Please work out how many lines in the data below hold the word "AFNIC", and state only the number.

Structured diff data
Content starts
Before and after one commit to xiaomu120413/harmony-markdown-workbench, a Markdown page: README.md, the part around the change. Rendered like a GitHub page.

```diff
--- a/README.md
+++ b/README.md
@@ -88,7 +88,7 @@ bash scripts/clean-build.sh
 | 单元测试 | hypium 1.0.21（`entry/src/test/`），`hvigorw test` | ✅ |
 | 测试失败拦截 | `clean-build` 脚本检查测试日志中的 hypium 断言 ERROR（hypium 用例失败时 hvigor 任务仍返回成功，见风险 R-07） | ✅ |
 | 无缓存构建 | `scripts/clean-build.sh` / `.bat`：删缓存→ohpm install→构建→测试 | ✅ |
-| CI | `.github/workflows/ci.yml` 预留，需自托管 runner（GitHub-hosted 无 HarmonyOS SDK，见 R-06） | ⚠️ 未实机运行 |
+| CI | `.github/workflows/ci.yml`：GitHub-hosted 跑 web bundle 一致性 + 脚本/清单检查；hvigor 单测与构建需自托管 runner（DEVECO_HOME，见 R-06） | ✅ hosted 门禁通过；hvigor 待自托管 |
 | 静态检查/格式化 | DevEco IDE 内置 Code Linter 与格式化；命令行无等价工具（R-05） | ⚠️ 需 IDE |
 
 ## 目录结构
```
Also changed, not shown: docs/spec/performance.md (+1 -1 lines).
Content ends
Content starts
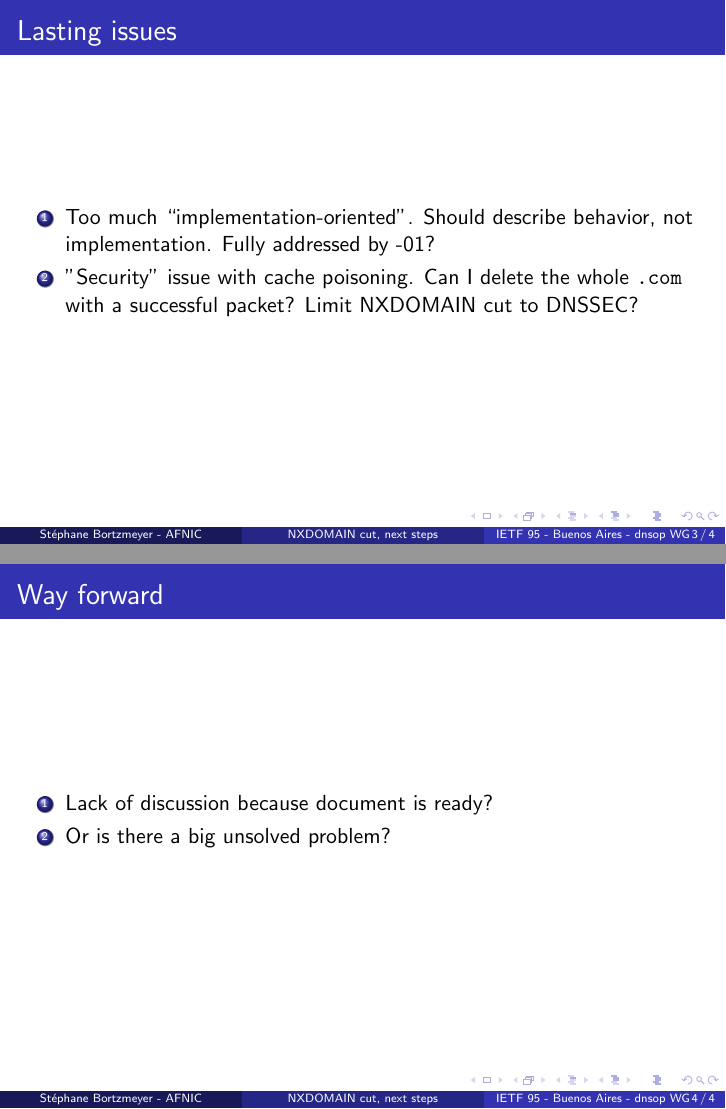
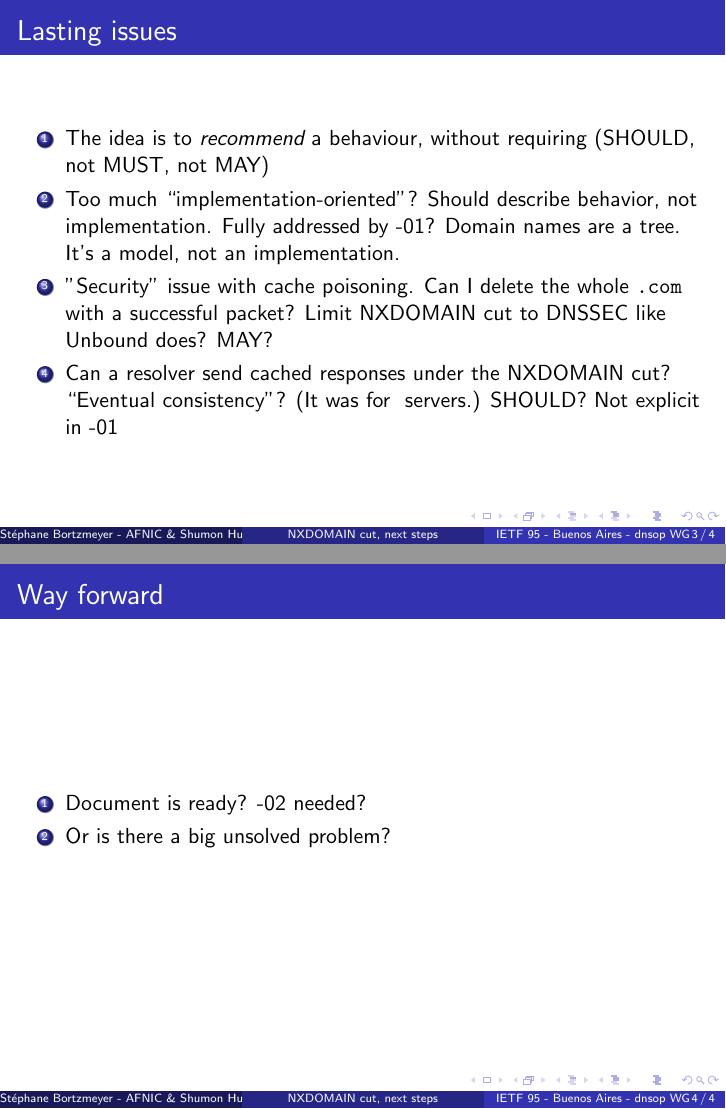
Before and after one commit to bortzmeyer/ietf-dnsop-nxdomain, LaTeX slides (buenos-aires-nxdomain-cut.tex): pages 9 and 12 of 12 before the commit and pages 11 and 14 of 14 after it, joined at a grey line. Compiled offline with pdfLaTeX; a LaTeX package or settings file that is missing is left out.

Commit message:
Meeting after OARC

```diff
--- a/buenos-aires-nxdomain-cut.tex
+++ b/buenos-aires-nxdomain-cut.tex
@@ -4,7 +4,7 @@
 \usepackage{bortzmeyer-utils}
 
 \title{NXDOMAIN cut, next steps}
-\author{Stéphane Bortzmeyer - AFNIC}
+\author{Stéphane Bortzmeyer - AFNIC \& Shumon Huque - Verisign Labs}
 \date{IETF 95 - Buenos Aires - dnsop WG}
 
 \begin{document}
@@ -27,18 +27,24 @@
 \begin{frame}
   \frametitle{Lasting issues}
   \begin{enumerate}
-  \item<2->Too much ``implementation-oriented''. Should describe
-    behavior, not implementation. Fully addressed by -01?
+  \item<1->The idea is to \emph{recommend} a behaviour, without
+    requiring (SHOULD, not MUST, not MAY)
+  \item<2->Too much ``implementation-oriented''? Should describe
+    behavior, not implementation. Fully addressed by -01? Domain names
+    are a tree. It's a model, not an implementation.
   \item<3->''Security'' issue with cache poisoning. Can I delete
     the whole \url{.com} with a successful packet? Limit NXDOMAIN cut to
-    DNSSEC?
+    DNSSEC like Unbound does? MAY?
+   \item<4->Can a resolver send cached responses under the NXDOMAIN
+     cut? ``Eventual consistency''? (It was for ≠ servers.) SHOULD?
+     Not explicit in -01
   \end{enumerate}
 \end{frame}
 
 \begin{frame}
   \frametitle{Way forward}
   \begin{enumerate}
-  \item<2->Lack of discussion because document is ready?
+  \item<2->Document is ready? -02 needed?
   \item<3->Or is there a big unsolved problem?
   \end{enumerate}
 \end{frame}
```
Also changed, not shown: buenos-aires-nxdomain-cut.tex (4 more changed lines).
Content ends
▸ **Answer section**: 2